Britain to Double Budget for Removing Illegal Immigrants
The Bloomberg News
July 25 (Bloomberg) — Prime Minister Tony Blair's government is to double its annual budget for removing illegal immigrants to 280 million pounds ($518 million) by 2010 and tighten border checks.
Home Secretary John Reid said he'll that demand people traveling from “high risk'' nations obtain visas with fingerprint data by 2008. By 2014, the government will re-impose exit controls phased out in 1994.
“We need to make radical changes,'' Reid said in a statement to Parliament in London today. “We will strengthen and simplify our immigration laws. The main cause of this is the sheer extent of migration.''
Britain and other rich nations are struggling to cope with the 200 million people who resettle around the globe each year, a population the size of Brazil. Reid, who took charge of the Home Office in May, has promised an overhaul of the department after his predecessor Charles Clarke acknowledged that prison officials released more than 1,000 foreign prisoners who should have been considered for deportation.
The opposition Conservative Party dismissed the plan to shake up the Immigration and Nationality Directorate as a rehash of old measures.
“Much of what he announced is not new,'' said David Davis, a Conservative lawmaker who speaks on domestic policy. “The serious problems faced by the IND are not going to be solved by yet another reshuffling of the deck.''
Reid said the changes would clear within five years a backlog of 450,000 applications for political asylum the government found in recent weeks. Asylum claims rose 5 percent in the first quarter of the year to 6,455 compared with the fourth quarter, led by bids from Zimbabwe, Eritrea and Iran.
In 2004, 97.2 million people arrived at Britain's ports and airports including 12 million from outside the European Union. IND granted visas to 294,000 students, 124,000 work permit holders and 53,310 asylum seekers. It deported 56,920 people.
“If these reforms are going to work in the long-term, the Home Office needs to become smarter about who comes and goes from the U.K., clearer about the rules of the system, and more effective in dealing with those who break the rules,'' said Danny Sriskandarajah, an expert on immigration at the Institute for Public Policy Research, which advises Blair's Labour government.
Last year, the government estimated that as many as 570,000 people remained in the country illegally. It would cost up to 6.3 billion pounds to deport all those people, according to Home Office estimates.
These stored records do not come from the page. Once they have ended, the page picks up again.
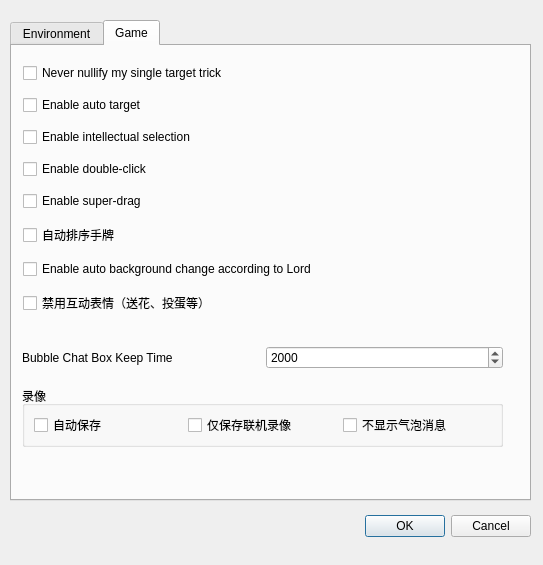
First picture: the form in src/dialog/configdialog.ui, repository meng-long-shao-zhu/VupSlash_V0, before the edit.
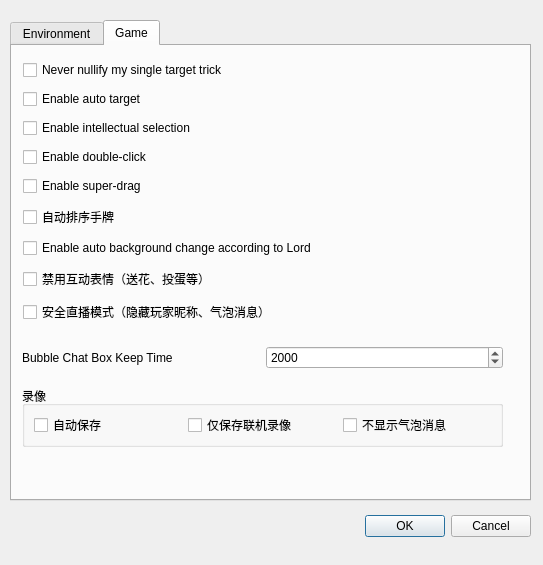
Second picture: the form after the edit.

The edit to the form file:
```diff
--- a/src/dialog/configdialog.ui
+++ b/src/dialog/configdialog.ui
@@ -591,6 +591,19 @@
         </property>
        </widget>
       </item>
+      <item>
+       <widget class="QCheckBox" name="safeLiveCheckBox">
+        <property name="enabled">
+         <bool>true</bool>
+        </property>
+        <property name="text">
+         <string>安全直播模式（隐藏玩家昵称、气泡消息）</string>
+        </property>
+        <property name="checked">
+         <bool>false</bool>
+        </property>
+       </widget>
+      </item>
      </layout>
     </widget>
     <widget class="QGroupBox" name="groupBoxRecorder">
```
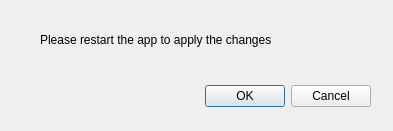
This is restartapp.ui in Azuyah/Map-Tool as Qt 5 draws it before an edit. The edited form follows.
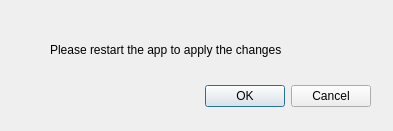
This is the edited form.

Commit message: UI edited. updated translations. Added restart/confirmation window for language switching.

Patch:
```diff
--- a/restartapp.ui
+++ b/restartapp.ui
@@ -32,8 +32,8 @@
   <widget class="QLabel" name="label">
    <property name="geometry">
     <rect>
-     <x>40</x>
-     <y>30</y>
+     <x>50</x>
+     <y>40</y>
      <width>341</width>
      <height>20</height>
     </rect>
```
The commit also changes 6 other files.
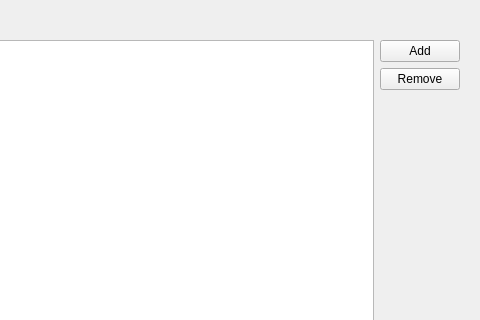
ma7t3/ScheduleMaster, file Widgets/DlgPreferencesPages/WdgPreferencesPageLocations.ui: the form before one commit; both pictures show x 362 to 842 and y 0 to 320 of the 842 by 591 pixel window.
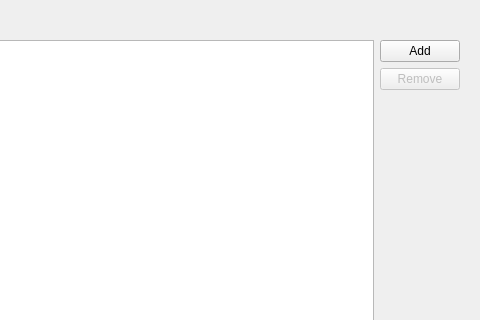
The form after the commit. Icons and pictures are not drawn.

Commit message: Fix small button disable/enable bug

```diff
--- a/Widgets/DlgPreferencesPages/WdgPreferencesPageLocations.ui
+++ b/Widgets/DlgPreferencesPages/WdgPreferencesPageLocations.ui
@@ -97,6 +97,9 @@
            </item>
            <item>
             <widget class="QPushButton" name="pbLocationMultipleFoldersRemove">
+             <property name="enabled">
+              <bool>false</bool>
+             </property>
              <property name="text">
               <string>Remove</string>
              </property>
```
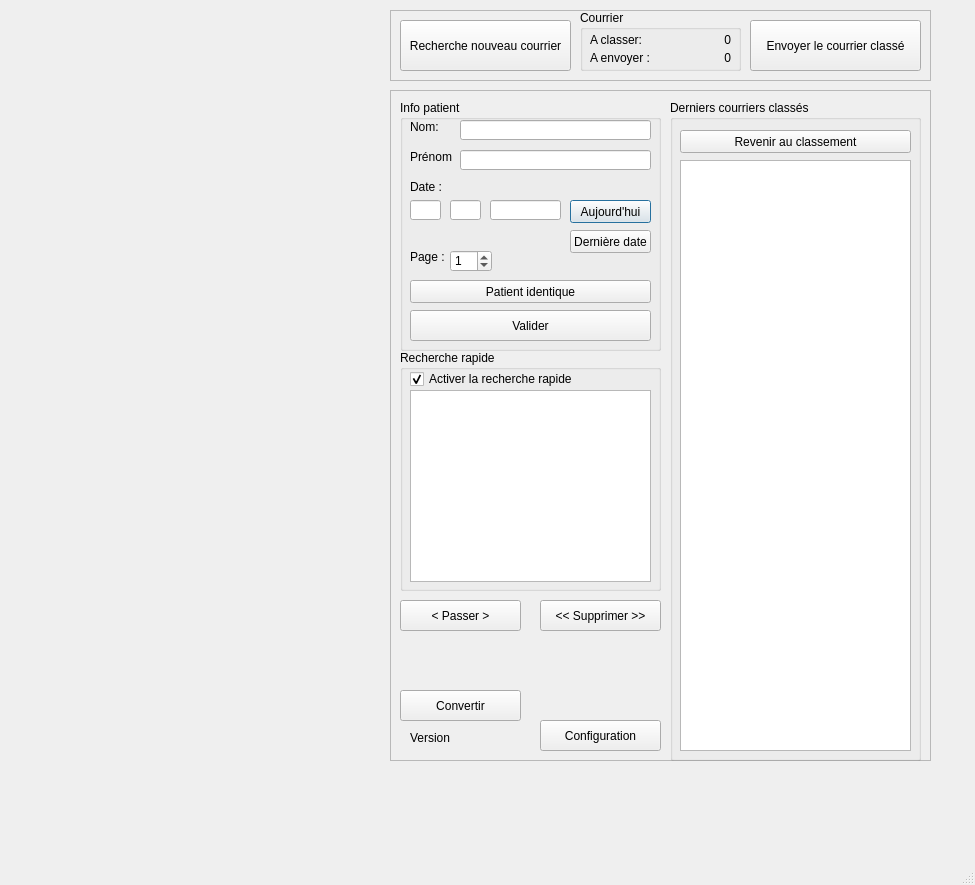
Old version of the form source/courriermanager.ui in the repository laurent82/NewCourrierManager.
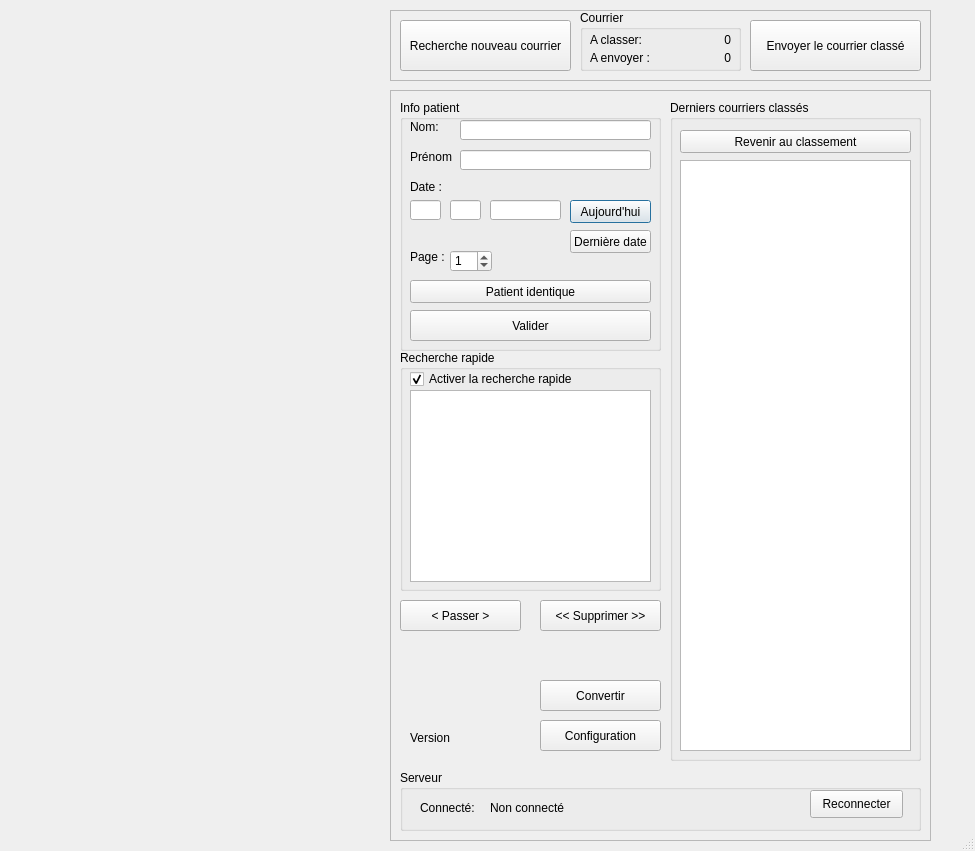
New version of the form.

What changed in the file:
```diff
--- a/source/courriermanager.ui
+++ b/source/courriermanager.ui
@@ -7,7 +7,7 @@
     <x>0</x>
     <y>0</y>
     <width>975</width>
-    <height>885</height>
+    <height>851</height>
    </rect>
   </property>
   <property name="maximumSize">
@@ -31,7 +31,7 @@
      <x>390</x>
      <y>90</y>
      <width>541</width>
-     <height>671</height>
+     <height>751</height>
     </rect>
    </property>
    <property name="frameShape">
@@ -342,8 +342,8 @@
    <widget class="QPushButton" name="btnConvert">
     <property name="geometry">
      <rect>
-      <x>10</x>
-      <y>600</y>
+      <x>150</x>
+      <y>590</y>
       <width>121</width>
       <height>31</height>
      </rect>
@@ -378,6 +378,58 @@
      <string>Configuration</string>
     </property>
    </widget>
+   <widget class="QGroupBox" name="serverBar">
+    <property name="geometry">
+     <rect>
+      <x>10</x>
+      <y>680</y>
+      <width>521</width>
+      <height>61</height>
+     </rect>
+    </property>
+    <property name="title">
+     <string>Serveur</string>
+    </property>
+    <widget class="QLabel" name="lblTitleConnected">
+     <property name="geometry">
+      <rect>
+       <x>20</x>
+       <y>30</y>
+       <width>61</width>
+       <height>16</height>
+      </rect>
+     </property>
+     <property name="text">
+      <string>Connecté:</string>
+     </property>
+    </widget>
+    <widget class="QLabel" name="lblConnected">
+     <property name="geometry">
+      <rect>
+       <x>90</x>
+       <y>30</y>
+       <width>91</width>
+       <height>16</height>
+      </rect>
+     </property>
+     <property name="text">
+      <string>Non connecté</string>
+     </property>
+    </widget>
+    <widget class="QPushButton" name="btnConnect">
+     <property name="geometry">
+      <rect>
+       <x>410</x>
+       <y>20</y>
+       <width>93</width>
+       <height>28</height>
+      </rect>
+     </property>
+     <property name="text">
+      <string>Reconnecter</string>
+     </property>
+    </widget>
+   </widget>
   </widget>
   <widget class="QFrame" name="topButtons">
    <property name="geometry">
```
Workers migrating from eastern Europe have added 392,000 people since May 2004, the Home Office said in May. With the workforce growing faster than companies are creating jobs, unemployment rose to a 5 1/2-year high of 5.4 percent in the three months through May, up from 4.7 percent a year earlier, government data published July 12 show.
“What drives illegal immigration is the ability to work illegally,'' said John Denham, a Labour lawmaker who leads the Home Affairs Committee in the House of Commons. “Employers who do it drive people out of work and cut wags.''
The IND will be established as an independent agency separate from the Home Office with its own regulator and a non-partisan panel advising officials on policy, Reid said. Some of the changes will require legislation, which will be detailed in the coming months.
Today's announcement was the government's last before Parliament begins its summer recess later today. Lawmakers return on Oct. 9.
To contact the reporter on this story:
Reed V. Landberg in London at firstname.lastname@example.org.
Last Updated: July 25, 2006 09:55 EDT